=== Information ===
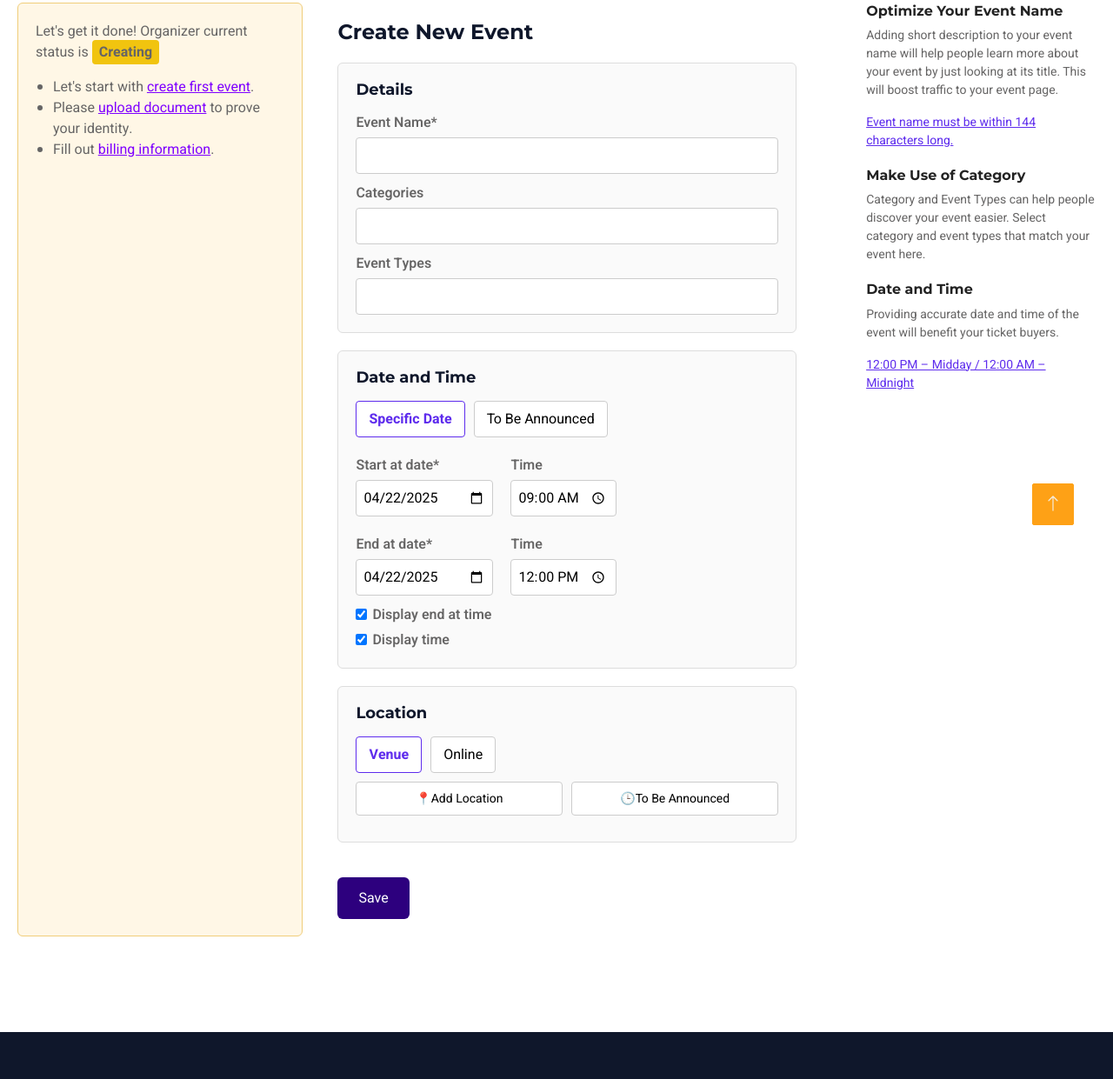
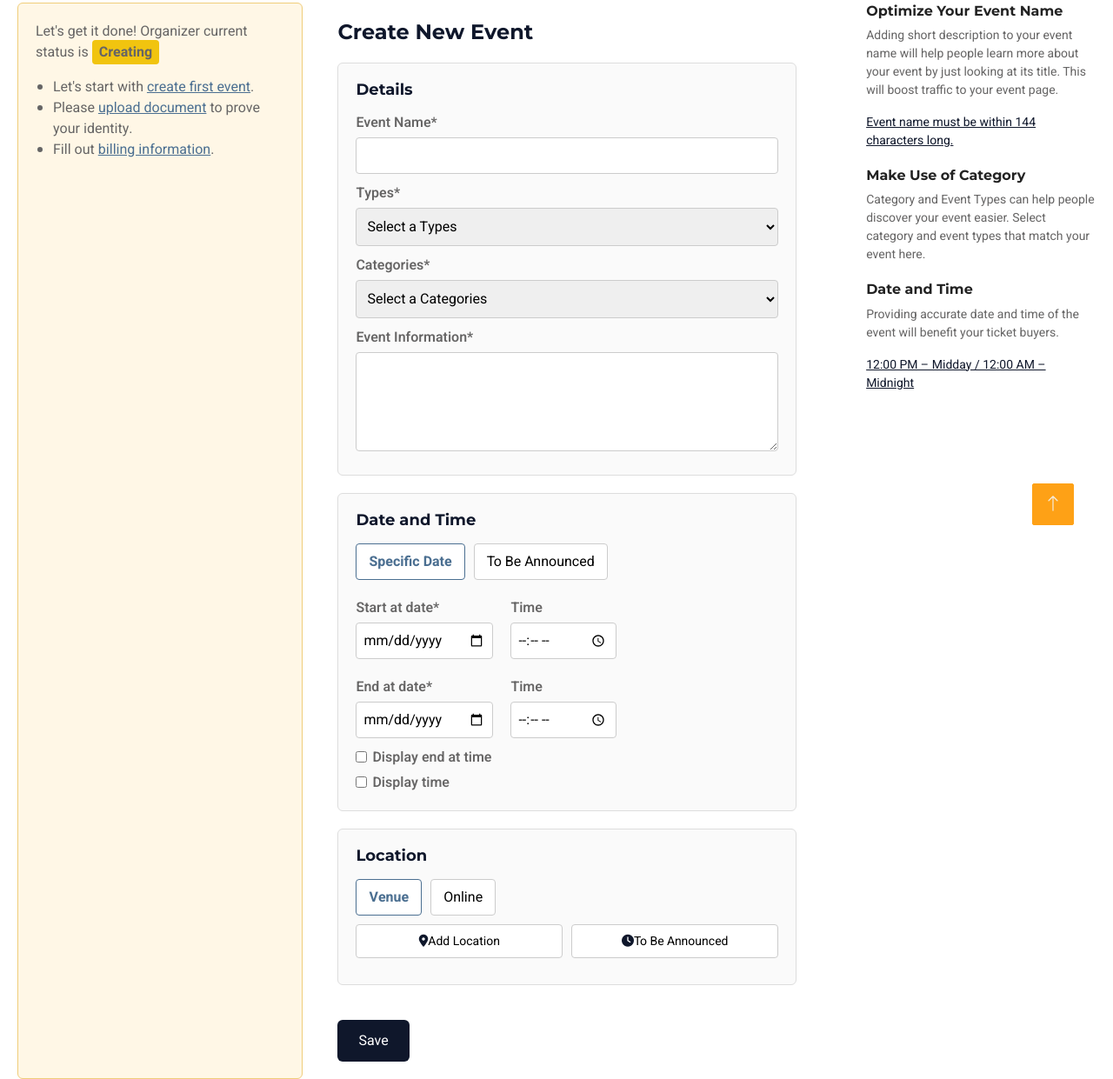
Before and after one commit to proudrada/paigun, a plain HTML site: page organizer.html in a window 1280 px wide. Shown: the part 151-1392 px from the top of the page at 87% size. Drawn offline with nearby package versions, Linux system fonts and the light colour scheme.

Commit message:
organizer

```diff
--- a/organizer.css
+++ b/organizer.css
@@ -20,7 +20,7 @@
   }
 
   .status-box a {
-    color: #7f00ff;
+    color: #4b6f91;
     text-decoration: underline;
   }
 
@@ -76,6 +76,23 @@
     border-radius: 4px;
   }
 
+  textarea {
+    width: 100%;
+    padding: 8px;
+    margin-top: 5px;
+    border: 1px solid #ccc;
+    border-radius: 4px;
+  }
+
+
+  select {
+    width: 100%;
+    padding: 8px;
+    margin-top: 5px;
+    border: 1px solid #ccc;
+    border-radius: 4px;
+  }
+
   .date-time-row {
     display: flex;
     gap: 20px;
@@ -97,8 +114,8 @@
   }
 
   .tab-select button.active {
-    border-color: #5e2ced;
-    color: #5e2ced;
+    border-color: #4b6f91;
+    color: #4b6f91;
     font-weight: bold;
   }
 
@@ -123,7 +140,7 @@
   .save-btn {
     margin-top: 20px;
     padding: 12px 24px;
-    background: #2d007e;
+    background: #0F172B;
     color: #fff;
     border: none;
     border-radius: 6px;
@@ -143,6 +160,6 @@
   }
 
   .side-info a {
-    color: #5e2ced;
+    color: #0F172B;
     text-decoration: underline;
   }
--- a/organizer.html
+++ b/organizer.html
@@ -74,7 +74,7 @@
                         </button>
                         <div class="collapse navbar-collapse justify-content-between" id="navbarCollapse">
                             <div class="navbar-nav mr-auto py-0">
-                                <a href="index.html" class="nav-item nav-link active">Home</a>
+                                <a href="index.html" class="nav-item nav-link">Home</a>
                                 <div class="nav-item dropdown">
                                     <a href="#" class="nav-link dropdown-toggle" data-bs-toggle="dropdown">Event</a>
                                     <div class="dropdown-menu rounded-0 m-0">
@@ -84,7 +84,7 @@
                                 <a href="#" class="nav-link dropdown-toggle" data-bs-toggle="dropdown">Workshop</a>
                                 <a href="#" class="nav-link dropdown-toggle" data-bs-toggle="dropdown">Destination</a>
                                 <a href="calendar.html" class="nav-item nav-link">Calendar</a>
-                                <a href="organizer.html" class="nav-item nav-link">Organizer</a>
+                                <a href="organizer.html" class="nav-item nav-link active">Organizer</a>
                             </div>
                             <div class="d-flex align-items-center">
                                 <a href="#" class="nav-item nav-link text-white text-decoration-underline me-4">EN</a>
@@ -115,59 +115,159 @@
 
                 <div class="form-section">
                   <h2>Details</h2>
+
                   <label>Event Name*</label>
                   <input type="text" />
 
-                  <label>Categories</label>
-                  <input type="text" />
+                  <label>Types*</label>
+                  <select>
+                    <option value="">Select a Types</option>
+                    <option value="Event">Event</option>
+                    <option value="Workshop">Workshop</option>
+                    <option value="Destination">Destination</option>
+                  </select>
 
-                  <label>Event Types</label>
-                  <input type="text" />
+                  <label>Categories*</label>
+                  <select>
+                    <option value="">Select a Categories</option>
+                    <option value="Art">Art</option>
+                    <option value="Culture & Festival">Culture & Festival</option>
+                    <option value="Education">Education</option>
+                    <option value="Expo">Expo</option>
+                    <option value="Food & Beverage">Food & Beverage</option>
+                    <option value="Health">Health</option>
+                    <option value="Local">Local</option>
+                    <option value="Nature">Nature</option>
+                    <option value="Religion">Religion</option>
+                    <option value="Spa & Wellness">Spa & Wellness</option>
+                    <option value="Sports">Sports</option>
+                  </select>
+
+                  <label>Event Information*</label>
+                  <textarea rows="4" style="resize: vertical;"></textarea>
                 </div>
 
                 <div class="form-section">
                   <h2>Date and Time</h2>
                   <div class="tab-select">
-                    <button class="active">Specific Date</button>
-                    <button>To Be Announced</button>
+                    <button class="tab-button active" data-tab="specific">Specific Date</button>
+                    <button class="tab-button" data-tab="tba">To Be Announced</button>
                   </div>
+
+                  <div id="specific-date-section">
                     <div class="date-time-row">
                       <div>
                         <label>Start at date*</label>
-                      <input type="date" value="2025-04-22" />
+                        <input type="date"/>
                       </div>
                       <div>
                         <label>Time</label>
-                      <input type="time" value="09:00" />
+                        <input type="time"/>
                       </div>
                     </div>
                     <div class="date-time-row">
                       <div>
                         <label>End at date*</label>
-                      <input type="date" value="2025-04-22" />
+                        <input type="date"/>
                       </div>
                       <div>
                         <label>Time</label>
-                      <input type="time" value="12:00" />
+                        <input type="time"/>
                       </div>
                     </div>
                     <div class="checkboxes">
-                    <label><input type="checkbox" checked /> Display end at time</label>
-                    <label><input type="checkbox" checked /> Display time</label>
+                      <label><input type="checkbox" /> Display end at time</label>
+                      <label><input type="checkbox" /> Display time</label>
+                    </div>
                   </div>
                 </div>
 
+                <script>
+                  const buttons = document.querySelectorAll('.tab-button');
+                  const specificDateSection = document.getElementById('specific-date-section');
+
+                  buttons.forEach(button => {
+                    button.addEventListener('click', () => {
+                      // Toggle active class
+                      buttons.forEach(btn => btn.classList.remove('active'));
+                      button.classList.add('active');
+
+                      // Show or hide the specific date section
+                      if (button.dataset.tab === 'specific') {
+                        specificDateSection.style.display = 'block';
+                      } else {
+                        specificDateSection.style.display = 'none';
+                      }
+                    });
+                  });
+                </script>
+
         <div class="form-section">
           <h2>Location</h2>
+
+          <!-- Venue / Online Tabs -->
           <div class="tab-select">
-                    <button class="active">Venue</button>
-                    <button>Online</button>
+            <button class="tab-button active" data-tab="venue">Venue</button>
+            <button class="tab-button" data-tab="online">Online</button>
           </div>
+
+          <!-- Conditional Sections -->
+          <div id="venue-section">
             <div class="tab-select small">
-                    <button><span>📍</span> Add Location</button>
-                    <button><span>🕒</span> To Be Announced</button>
+              <button id="add-location-btn">
+                <i class="fas fa-map-marker-alt icon text-dark"></i> Add Location
+              </button>
+              <button id="tba-location-btn">
+                <i class="fas fa-clock icon text-dark"></i> To Be Announced
+              </button>
+            </div>
+            <div id="location-input" style="margin-top: 10px; display: none;">
+              <label>Location*</label>
+              <input type="text" placeholder="Enter location" />
             </div>
           </div>
+
+          <div id="online-section" style="display: none; margin-top: 10px;">
+            <label>Online Event URL*</label>
+            <input type="text" placeholder="https://..." />
+          </div>
+        </div>
+
+        <script>
+          // Venue/Online tab toggle
+          const tabButtons = document.querySelectorAll('.tab-button');
+          const venueSection = document.getElementById('venue-section');
+          const onlineSection = document.getElementById('online-section');
+
+          tabButtons.forEach(button => {
+            button.addEventListener('click', () => {
+              tabButtons.forEach(btn => btn.classList.remove('active'));
+              button.classList.add('active');
+
+              if (button.dataset.tab === 'venue') {
+                venueSection.style.display = 'block';
+                onlineSection.style.display = 'none';
+              } else {
+                venueSection.style.display = 'none';
+                onlineSection.style.display = 'block';
+              }
+            });
+          });
+
+          // Add Location / TBA toggle
+          const addLocationBtn = document.getElementById('add-location-btn');
+          const tbaLocationBtn = document.getElementById('tba-location-btn');
+          const locationInput = document.getElementById('location-input');
+
+          addLocationBtn.addEventListener('click', () => {
+            locationInput.style.display = 'block';
+          });
+
+          tbaLocationBtn.addEventListener('click', () => {
+            locationInput.style.display = 'none';
+          });
+        </script>
+
 
                 <button class="save-btn">Save</button>
               </div>
@@ -221,14 +321,6 @@
                         <a class="btn btn-link" href="">Terms & Condition</a>
                         <a class="btn btn-link" href="">Support</a>
                     </div>
-                    <!-- <div class="col-md-6">
-                        <h6 class="section-title text-start text-primary text-uppercase mb-4">Services</h6>
-                        <a class="btn btn-link" href="">Food & Restaurant</a>
-                        <a class="btn btn-link" href="">Spa & Fitness</a>
-                        <a class="btn btn-link" href="">Sports & Gaming</a>
-                        <a class="btn btn-link" href="">Event & Party</a>
-                        <a class="btn btn-link" href="">GYM & Yoga</a>
-                    </div> -->
                 </div>
             </div>
         </div>
```
Also changed, not shown: calendar.html (+0 -8 lines). Lines whose indentation alone changed are shown as unchanged.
===
◆ **Activity**
Return a copy of each line in the records above that has "organizer" in it.

◆ **Answer to this problem**
Before and after one commit to proudrada/paigun, a plain HTML site: page organizer.html in a window 1280 px wide. Shown: the part 151-1392 px from the top of the page at 87% size. Drawn offline with nearby package versions, Linux system fonts and the light colour scheme.
organizer
--- a/organizer.css
+++ b/organizer.css
--- a/organizer.html
+++ b/organizer.html
-                                <a href="organizer.html" class="nav-item nav-link">Organizer</a>
+                                <a href="organizer.html" class="nav-item nav-link active">Organizer</a>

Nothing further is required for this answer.